A 2017 survey conducted by AGB and United Educators (UE) found that boards and senior administrators are discussing major risks more regularly than in the past. In fact, over the past nine years, this important indicator has moved 16 percentage points. Yet, more than one-third of boards still use an “as-needed approach” to risk. They do a post-mortem on problems after they arise instead of anticipating risks and focusing on risk mitigation or avoidance.
Only 24.3 percent of boards reported that they discuss risk at every board meeting, and 27.9 percent reported that they discuss risk once a year. Given these numbers, it is not surprising that nearly onethird of respondents described their board as “somewhat under-engaged” or “not actively engaged” in discussions of risk.
While the needle is moving on board oversight of risk, it’s less clear that boards are paying sufficient attention to reputational risks such as the business model, including enrollment; campus climate and protests; and sexual assaults, which, in the AGB/UE survey, board members indicate are the most important risks for the next three years. Reputational risk is more important now than three years ago, according to 84 percent of survey respondents, but less than half say their institution has the resources and capabilities to withstand a major reputational risk event.
Nearly one-quarter say the reports to the board on these risks are not sufficient. Roughly one-third say their institutions do not have response plans for the drivers of reputational risk and the resources available to manage reputational risk are not sufficient. More than 40 percent say their institution has not identified the top outcomes of a reputational risk event.
About one-fifth say their institution’s approach to managing major reputational risk is “sometimes reactive,” with 50 percent saying it is “sometimes proactive.” Only about one-quarter say their institution’s approach is consistently proactive.
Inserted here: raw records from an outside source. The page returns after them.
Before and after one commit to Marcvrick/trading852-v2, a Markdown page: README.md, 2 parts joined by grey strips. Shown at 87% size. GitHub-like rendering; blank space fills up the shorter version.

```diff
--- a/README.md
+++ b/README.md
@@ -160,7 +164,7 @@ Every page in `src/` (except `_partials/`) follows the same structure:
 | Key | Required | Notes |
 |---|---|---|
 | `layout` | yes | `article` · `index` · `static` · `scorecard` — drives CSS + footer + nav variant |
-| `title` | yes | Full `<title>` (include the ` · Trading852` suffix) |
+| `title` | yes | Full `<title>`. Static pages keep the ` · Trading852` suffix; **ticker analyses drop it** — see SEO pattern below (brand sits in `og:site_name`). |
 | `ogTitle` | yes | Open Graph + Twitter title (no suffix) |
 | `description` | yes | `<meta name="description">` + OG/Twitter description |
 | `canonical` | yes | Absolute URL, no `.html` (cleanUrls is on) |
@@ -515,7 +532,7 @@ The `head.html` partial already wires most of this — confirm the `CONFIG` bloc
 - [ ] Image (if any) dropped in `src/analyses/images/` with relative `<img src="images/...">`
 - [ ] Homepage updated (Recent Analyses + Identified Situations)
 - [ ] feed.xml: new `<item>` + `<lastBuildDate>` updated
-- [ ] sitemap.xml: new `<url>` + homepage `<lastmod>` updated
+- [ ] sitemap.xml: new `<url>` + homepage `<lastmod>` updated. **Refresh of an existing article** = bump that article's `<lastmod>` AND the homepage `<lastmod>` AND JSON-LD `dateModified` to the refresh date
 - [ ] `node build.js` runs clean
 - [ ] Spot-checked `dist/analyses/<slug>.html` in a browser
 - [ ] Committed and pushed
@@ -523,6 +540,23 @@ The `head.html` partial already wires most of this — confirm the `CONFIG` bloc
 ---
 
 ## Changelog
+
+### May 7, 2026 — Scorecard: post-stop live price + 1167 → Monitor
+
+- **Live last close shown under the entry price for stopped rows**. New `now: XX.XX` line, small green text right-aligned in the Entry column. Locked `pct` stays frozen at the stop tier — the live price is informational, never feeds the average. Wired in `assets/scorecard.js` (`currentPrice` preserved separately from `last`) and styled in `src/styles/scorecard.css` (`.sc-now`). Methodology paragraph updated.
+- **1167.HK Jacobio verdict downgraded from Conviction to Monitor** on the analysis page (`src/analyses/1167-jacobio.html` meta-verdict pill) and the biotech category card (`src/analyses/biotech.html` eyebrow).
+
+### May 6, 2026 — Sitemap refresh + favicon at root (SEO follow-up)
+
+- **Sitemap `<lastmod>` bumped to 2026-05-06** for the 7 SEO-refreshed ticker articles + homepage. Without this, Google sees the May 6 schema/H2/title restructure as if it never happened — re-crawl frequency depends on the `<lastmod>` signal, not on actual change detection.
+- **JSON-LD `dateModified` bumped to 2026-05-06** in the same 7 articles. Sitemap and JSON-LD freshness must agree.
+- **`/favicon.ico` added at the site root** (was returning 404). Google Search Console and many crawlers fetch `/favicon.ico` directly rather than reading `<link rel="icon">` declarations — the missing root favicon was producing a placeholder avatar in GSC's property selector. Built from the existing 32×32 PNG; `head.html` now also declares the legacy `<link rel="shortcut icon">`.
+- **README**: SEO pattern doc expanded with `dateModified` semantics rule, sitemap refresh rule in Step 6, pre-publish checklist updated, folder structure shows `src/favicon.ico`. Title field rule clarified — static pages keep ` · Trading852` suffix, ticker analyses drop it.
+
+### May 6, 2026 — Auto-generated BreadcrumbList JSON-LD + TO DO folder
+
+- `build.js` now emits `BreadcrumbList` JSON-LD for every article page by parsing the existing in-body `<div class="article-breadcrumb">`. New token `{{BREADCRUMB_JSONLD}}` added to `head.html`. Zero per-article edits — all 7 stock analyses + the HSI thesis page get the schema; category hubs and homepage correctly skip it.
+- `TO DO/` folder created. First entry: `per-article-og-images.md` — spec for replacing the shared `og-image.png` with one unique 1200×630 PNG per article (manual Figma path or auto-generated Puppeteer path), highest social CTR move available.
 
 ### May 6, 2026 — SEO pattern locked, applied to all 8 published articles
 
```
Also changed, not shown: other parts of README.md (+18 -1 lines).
Oversight of an institution’s reputational risk is a board responsibility. More than 87 percent of respondents agree, and yet these data paint a picture of underdeveloped board and institutional capacity for this oversight responsibility. If the next decade is as challenging as the last for higher education, boards will need greater skill, understanding, and engagement to help their institutions navigate the risks, including reputational risks. As one survey respondent said, risk oversight “needs to feel less like a ‘check the box’ activity and more like a critically important conversation.”